I might use the words of Richelieu* to his discarded mistress: “Nous ne sommes pas ennemis: mais nous ne nous aimons plus."**


The Kingdom of Saxony was Austria’s ally in 1866. Just before war erupted in mid-June 1866, Loftus recorded an observation made by the Saxon government leader, Baron (later Count) Friedrich Ferdinand von Beust, about the possibility of avoiding war through mutual concession. “Le vin,” said Baron Beust, “est tiré, il faut le boire.”***


Loftus observed Bismarck’s countenance on the evening war broke out between Prussia and Austria:

I was with Count Bismarck late on the evening of June 15th. We had been walking and sitting in his garden till a late hour, when, to my astonishment, it struck midnight. Count Bismarck took out his watch, and said, “À l’heure qu’il est nos troupes sont entrées en Hanovre, Saxe, et Hesse-Cassel."+ He added, “The struggle will be severe. Prussia may lose, but she will, at all events, have fought bravely and honourably. If we are beaten,” Count Bismarck said, “I shall not return here. I shall fall in the last charge. One can but die once; and if beaten, it is better to die.”
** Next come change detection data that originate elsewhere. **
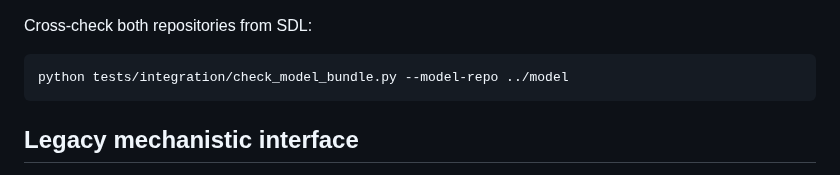
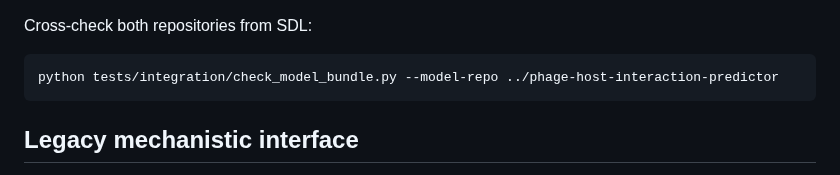
Before and after one commit to edgarcuth-web/self-driving-lab-for-phage-therapy, a Markdown page: docs/model-interface.md, the part around the change. GitHub-like rendering.

Commit message:
docs: update predictor repository path
Refs #42

````diff
--- a/docs/model-interface.md
+++ b/docs/model-interface.md
@@ -86,7 +86,7 @@ outputs. See SDL `docs/usage.md` for an export example.
 Cross-check both repositories from SDL:
 
 ```bash
-python tests/integration/check_model_bundle.py --model-repo ../model
+python tests/integration/check_model_bundle.py --model-repo ../phage-host-interaction-predictor
 ```
 
 ## Legacy mechanistic interface
````
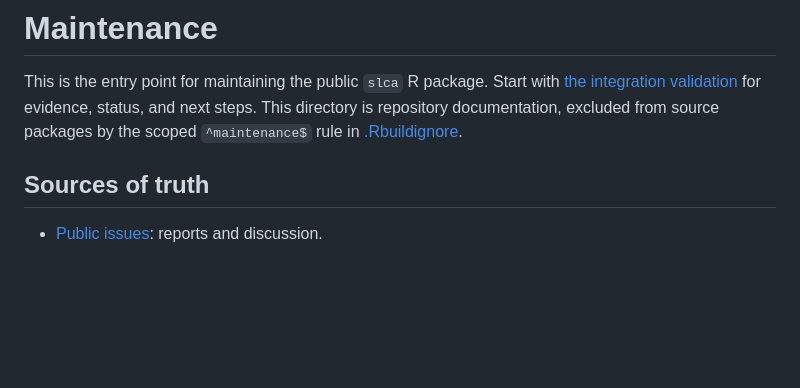
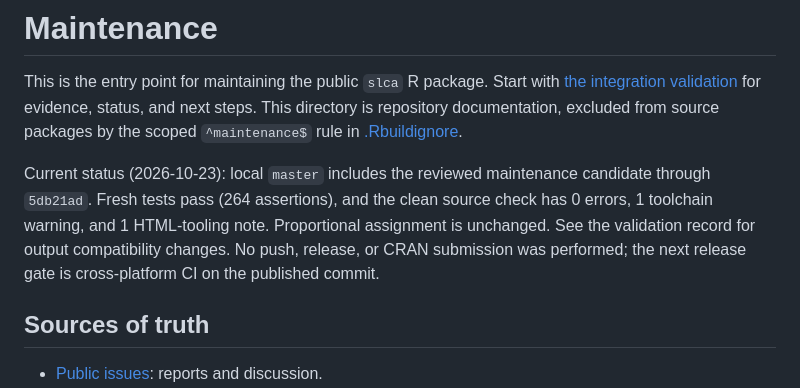
Before and after one commit to kim0sun/slca, a Markdown page: maintenance/README.md, the part around the change. Drawn GitHub-style; blank space fills up the shorter version.

Commit message:
Record master integration tests and output compatibility

```diff
--- a/maintenance/README.md
+++ b/maintenance/README.md
@@ -4,6 +4,13 @@ This is the entry point for maintaining the public `slca` R package. Start with
 [the integration validation](2026-10-21-integration-validation.md) for evidence, status, and next
 steps. This directory is repository documentation, excluded from source packages
 by the scoped `^maintenance$` rule in [.Rbuildignore](../.Rbuildignore).
+
+Current status (2026-10-23): local `master` includes the reviewed maintenance
+candidate through `5db21ad`. Fresh tests pass (264 assertions), and the clean
+source check has 0 errors, 1 toolchain warning, and 1 HTML-tooling note.
+Proportional assignment is unchanged. See the validation record for output
+compatibility changes. No push, release, or CRAN submission was performed;
+the next release gate is cross-platform CI on the published commit.
 
 ## Sources of truth
 
```
Also changed, not shown: maintenance/2026-10-21-integration-validation.md (+56 -0 lines).
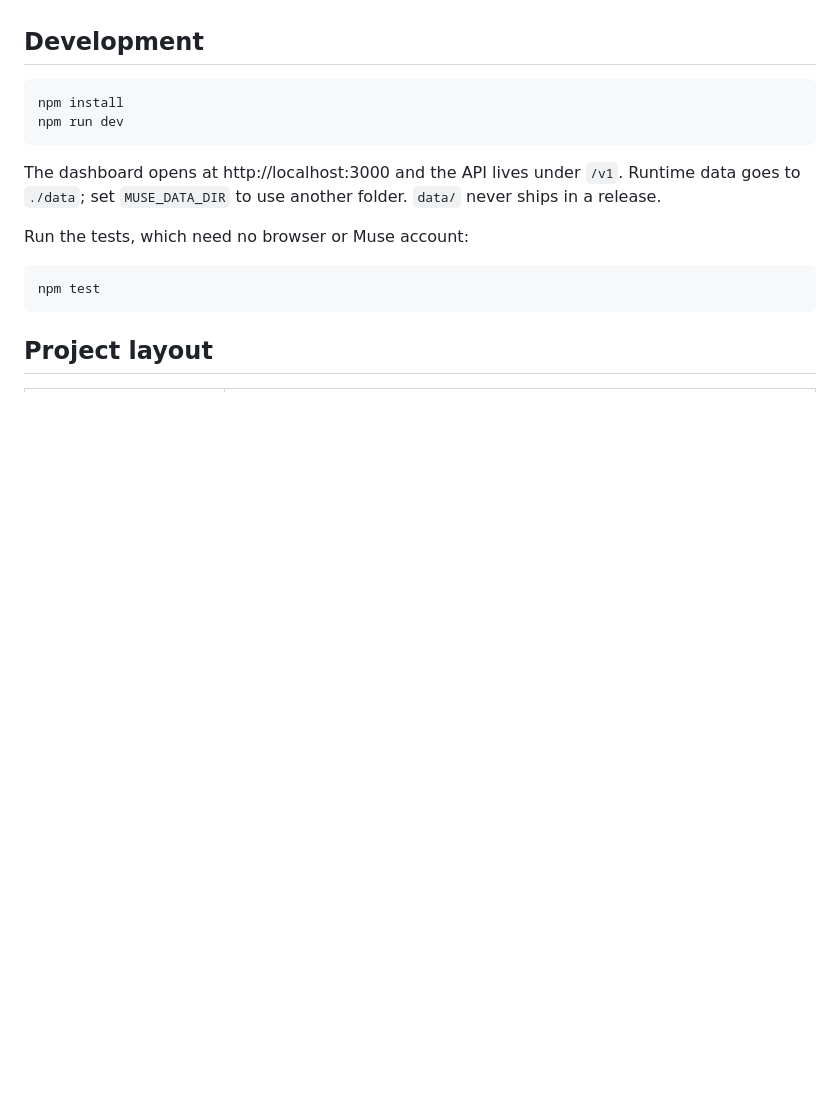
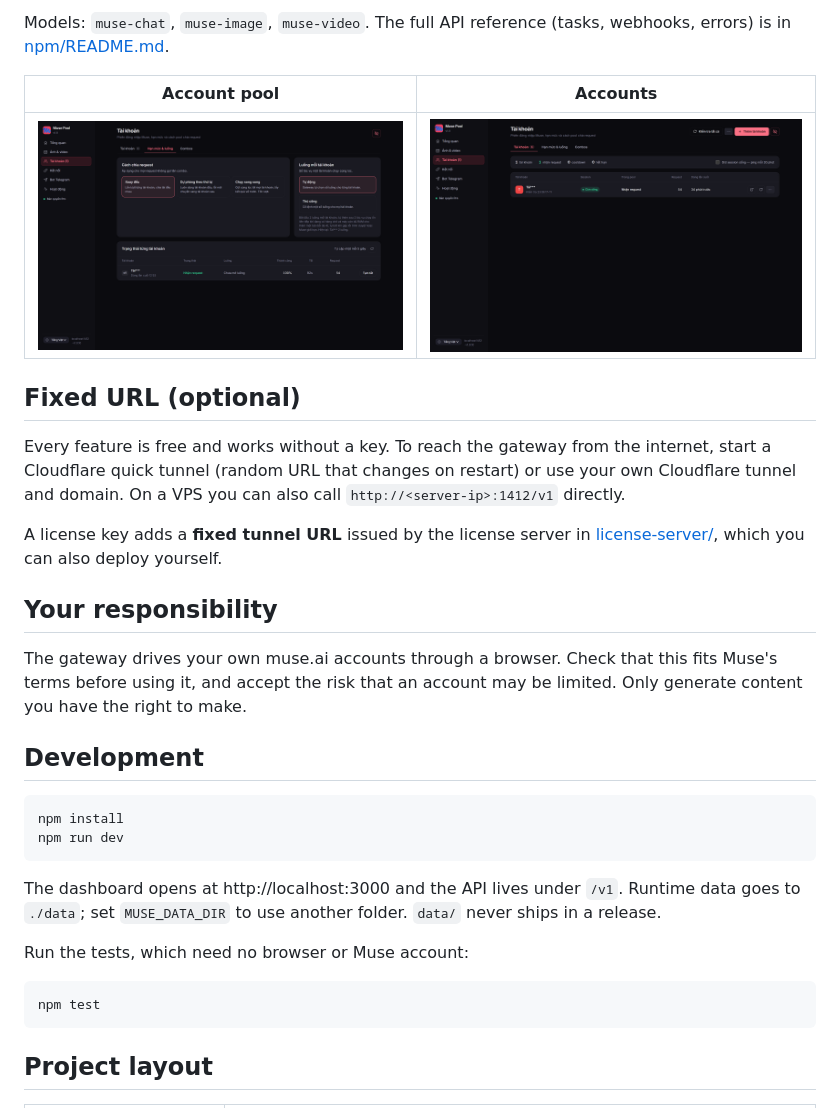
Before and after one commit to anhtudotinfo/muse-gateway, a Markdown page: README.md, the part around one of its changes. GitHub-like rendering; pictures changed too: docs/images/accounts.png (added), docs/images/quota.png (added); blank space fills up the shorter version.

```diff
--- a/README.md
+++ b/README.md
@@ -6,3 +45,18 @@ Self-hosted gateway that exposes your muse.ai accounts as an OpenAI-compatible A
+Models: `muse-chat`, `muse-image`, `muse-video`. The full API reference (tasks, webhooks, errors) is in [npm/README.md](npm/README.md).
+
+| Account pool | Accounts |
+|---|---|
+| ![Pool settings](docs/images/quota.png) | ![Accounts](docs/images/accounts.png) |
+
+## Fixed URL (optional)
+
+Every feature is free and works without a key. To reach the gateway from the internet, start a Cloudflare quick tunnel (random URL that changes on restart) or use your own Cloudflare tunnel and domain. On a VPS you can also call `http://<server-ip>:1412/v1` directly.
+
+A license key adds a **fixed tunnel URL** issued by the license server in [license-server/](license-server/), which you can also deploy yourself.
+
+## Your responsibility
+
+The gateway drives your own muse.ai accounts through a browser. Check that this fits Muse's terms before using it, and accept the risk that an account may be limited. Only generate content you have the right to make.
 
 ## Development
 
```
Also changed, not shown: other parts of README.md (+46 -5 lines), AGENTS.md (+1 -1 lines), CONTRIBUTING.md (added, +33 -0 lines), docs/images/activity.png (added), 6 other files.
* Cardinal Richelieu (born Armand Jean du Plessis, 1585-1642), was France’s foreign minister after 1616 and prime minister after 1624; he was acknowledged as a ruthless master of diplomacy, making France the preeminent power in Europe under King Louis XIII. [All footnotes are from Lord Augustus Loftus, The Diplomatic Reminiscences of Lord Augustus Loftus, Second Series, 1862-1879.]
** “We are not enemies: but we do not love each other any longer.”
*** “The wine has been uncorked, it must be drunk.”
+ “At this hour our troops have entered Hanover, Saxony, and Hesse-Cassel.”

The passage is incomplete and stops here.